▶ **DATA UNDER STUDY**:
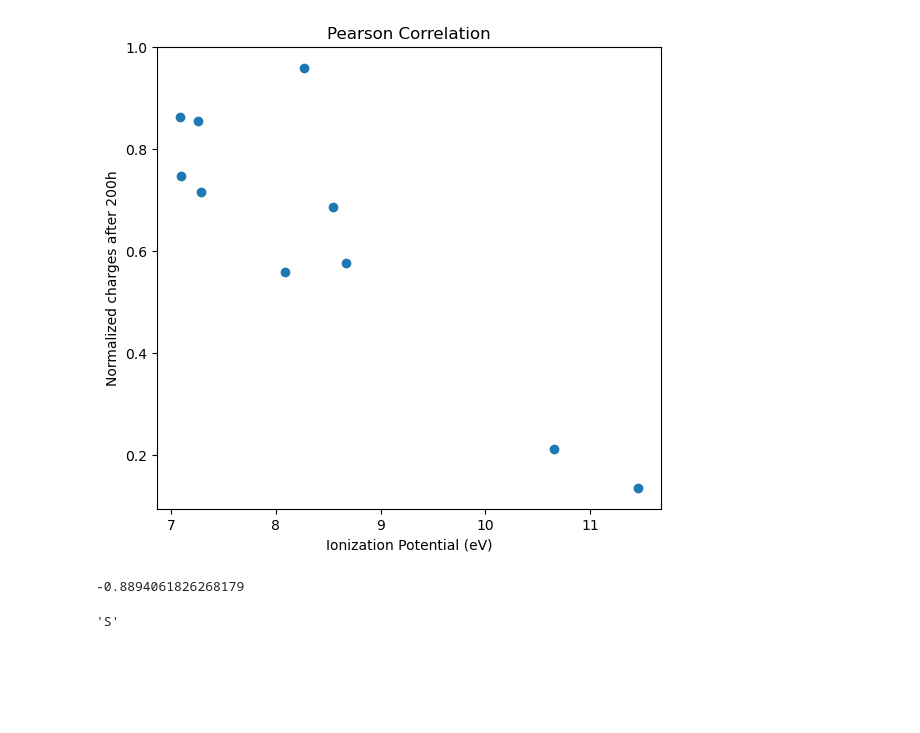
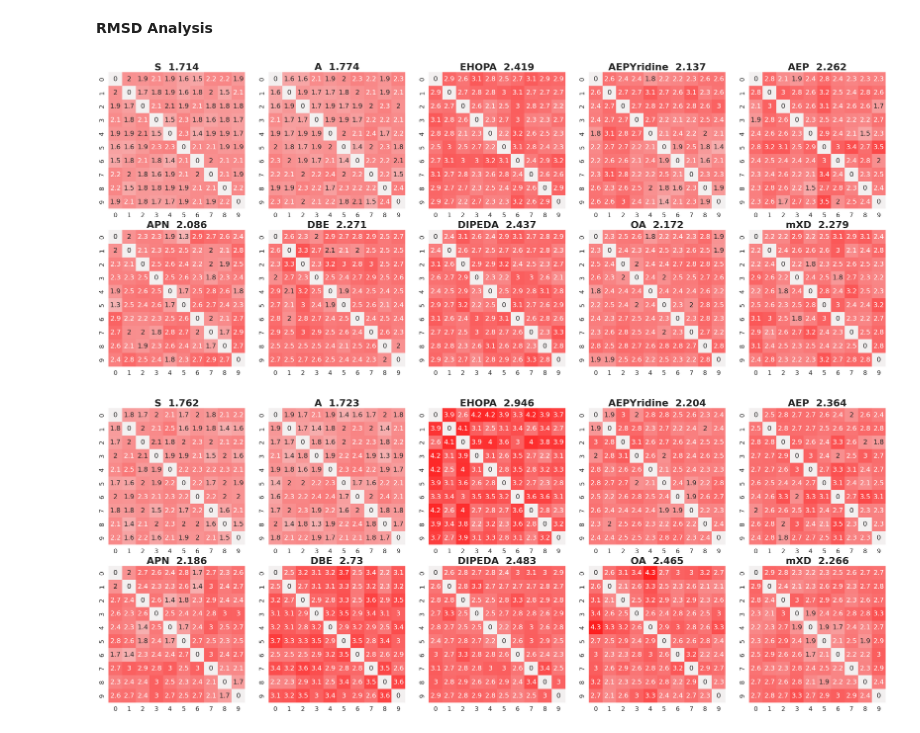
Before and after one commit to thyheal/electret_cal, a Jupyter notebook: flow.ipynb, the cells around one changed output. Drawn from its saved outputs; the diff is of its cells as text; code cells hidden in the pictures; blank space fills up the shorter version.

```diff
--- a/flow.ipynb
+++ b/flow.ipynb
@@ -214,9 +288,40 @@ def corrcoef(X,Y):
-# %%
-corrcoef(m062x_ip_dict,P_sp)
-# %% [output]
-[figure, removed]
--0.8894061826268179
-# %%
-list(m062x_ip_dict.keys())[0]
-# %% [output]
-'S'
+# %% [markdown]
+**RMSD Analysis**
+# %%
+#RMSD
+names = locals()
+for k in tqdm(range(len(name_list))):
+
+    names['rdkit_'+ name_list[k]] = pd.DataFrame(np.zeros((10, 10)))
+    for i in tqdm(range(10)):
+        for j in range(i):
+            output = os.popen((f'calculate_rmsd {name_list[k]}{i}/{name_list[k]}{i}_0.xyz {name_list[k]}{j}/{name_list[k]}{j}_0.xyz')).read()
+            sim = round(float(output.split()[0]),3)
+            names['rdkit_'+ name_list[k]].iloc[i, j]= sim
+            names['rdkit_'+ name_list[k]].iloc[j,i] = sim
+    names['rdkit_'+ name_list[k]].to_csv(f'rdkit_{name_list[k]}.csv')
+
+
+    # geomol_s
+# %%
+fig, axes = plt.subplots(2, 5, figsize=(30, 12))
+
+# 用于设置渐变色图的参数
+cm = sns.light_palette("red", as_cmap=True)
+vmin, vmax = 0, 5
+for i, ax in enumerate(axes.ravel()):
+    if i < len(name_list):
+        sns.set(font_scale=1.5)
+        sns.heatmap(names['rdkit_'+ name_list[i]], cmap=cm, annot=True, vmin=vmin, vmax=vmax, square=True, cbar=False, ax=ax)
+        x = round(names['rdkit_'+ name_list[i]].mean().mean(),3)
+        ax.set_title(f'{name_list[i]}  {x}'  ,fontsize=26,fontweight="bold")
+    else:
+        ax.axis('off')  # 隐藏多余的子图
+
+# 调整子图之间的间距
+plt.tight_layout()
+
+plt.savefig('CYTOP_rdkit_rmsd.png', dpi=300)
+plt.show()
+# %% [output]
+[figure, added]
@@ -222,0 +345,22 @@ list(m062x_ip_dict.keys())[0]
+# %%
+fig, axes = plt.subplots(2, 5, figsize=(30, 12))
+
+# 用于设置渐变色图的参数
+cm = sns.light_palette("red", as_cmap=True)
+vmin, vmax = 0, 5
+for i, ax in enumerate(axes.ravel()):
+    if i < len(name_list):
+        sns.set(font_scale=1.5)
+        sns.heatmap(names['geomol_'+ name_list[i]],cmap=cm, annot=True, vmin=vmin, vmax=vmax, square=True, cbar=False, ax=ax)
+        x = round(names['geomol_'+ name_list[i]].mean().mean(),3)
+        ax.set_title(f'{name_list[i]}  {x}'  ,fontsize=26,fontweight="bold")
+    else:
+        ax.axis('off')  # 隐藏多余的子图
+
+# 调整子图之间的间距
+plt.tight_layout()
+
+plt.savefig('CYTOP_geomol_rmsd.png', dpi=300)
+plt.show()
+# %% [output]
+[figure, added]
```
Also changed, not shown: parts of 21 cells of this notebook, 1 other file.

▶ **EXERCISE AIM**:
From the first line to the last, set down the records exactly, leaving out images.

▶ **RESULT OF THE TASK**:
Before and after one commit to thyheal/electret_cal, a Jupyter notebook: flow.ipynb, the cells around one changed output. Drawn from its saved outputs; the diff is of its cells as text; code cells hidden in the pictures; blank space fills up the shorter version.

```diff
--- a/flow.ipynb
+++ b/flow.ipynb
@@ -214,9 +288,40 @@ def corrcoef(X,Y):
-# %%
-corrcoef(m062x_ip_dict,P_sp)
-# %% [output]
-[figure, removed]
--0.8894061826268179
-# %%
-list(m062x_ip_dict.keys())[0]
-# %% [output]
-'S'
+# %% [markdown]
+**RMSD Analysis**
+# %%
+#RMSD
+names = locals()
+for k in tqdm(range(len(name_list))):
+
+    names['rdkit_'+ name_list[k]] = pd.DataFrame(np.zeros((10, 10)))
+    for i in tqdm(range(10)):
+        for j in range(i):
+            output = os.popen((f'calculate_rmsd {name_list[k]}{i}/{name_list[k]}{i}_0.xyz {name_list[k]}{j}/{name_list[k]}{j}_0.xyz')).read()
+            sim = round(float(output.split()[0]),3)
+            names['rdkit_'+ name_list[k]].iloc[i, j]= sim
+            names['rdkit_'+ name_list[k]].iloc[j,i] = sim
+    names['rdkit_'+ name_list[k]].to_csv(f'rdkit_{name_list[k]}.csv')
+
+
+    # geomol_s
+# %%
+fig, axes = plt.subplots(2, 5, figsize=(30, 12))
+
+# 用于设置渐变色图的参数
+cm = sns.light_palette("red", as_cmap=True)
+vmin, vmax = 0, 5
+for i, ax in enumerate(axes.ravel()):
+    if i < len(name_list):
+        sns.set(font_scale=1.5)
+        sns.heatmap(names['rdkit_'+ name_list[i]], cmap=cm, annot=True, vmin=vmin, vmax=vmax, square=True, cbar=False, ax=ax)
+        x = round(names['rdkit_'+ name_list[i]].mean().mean(),3)
+        ax.set_title(f'{name_list[i]}  {x}'  ,fontsize=26,fontweight="bold")
+    else:
+        ax.axis('off')  # 隐藏多余的子图
+
+# 调整子图之间的间距
+plt.tight_layout()
+
+plt.savefig('CYTOP_rdkit_rmsd.png', dpi=300)
+plt.show()
+# %% [output]
+[figure, added]
@@ -222,0 +345,22 @@ list(m062x_ip_dict.keys())[0]
+# %%
+fig, axes = plt.subplots(2, 5, figsize=(30, 12))
+
+# 用于设置渐变色图的参数
+cm = sns.light_palette("red", as_cmap=True)
+vmin, vmax = 0, 5
+for i, ax in enumerate(axes.ravel()):
+    if i < len(name_list):
+        sns.set(font_scale=1.5)
+        sns.heatmap(names['geomol_'+ name_list[i]],cmap=cm, annot=True, vmin=vmin, vmax=vmax, square=True, cbar=False, ax=ax)
+        x = round(names['geomol_'+ name_list[i]].mean().mean(),3)
+        ax.set_title(f'{name_list[i]}  {x}'  ,fontsize=26,fontweight="bold")
+    else:
+        ax.axis('off')  # 隐藏多余的子图
+
+# 调整子图之间的间距
+plt.tight_layout()
+
+plt.savefig('CYTOP_geomol_rmsd.png', dpi=300)
+plt.show()
+# %% [output]
+[figure, added]
```
Also changed, not shown: parts of 21 cells of this notebook, 1 other file.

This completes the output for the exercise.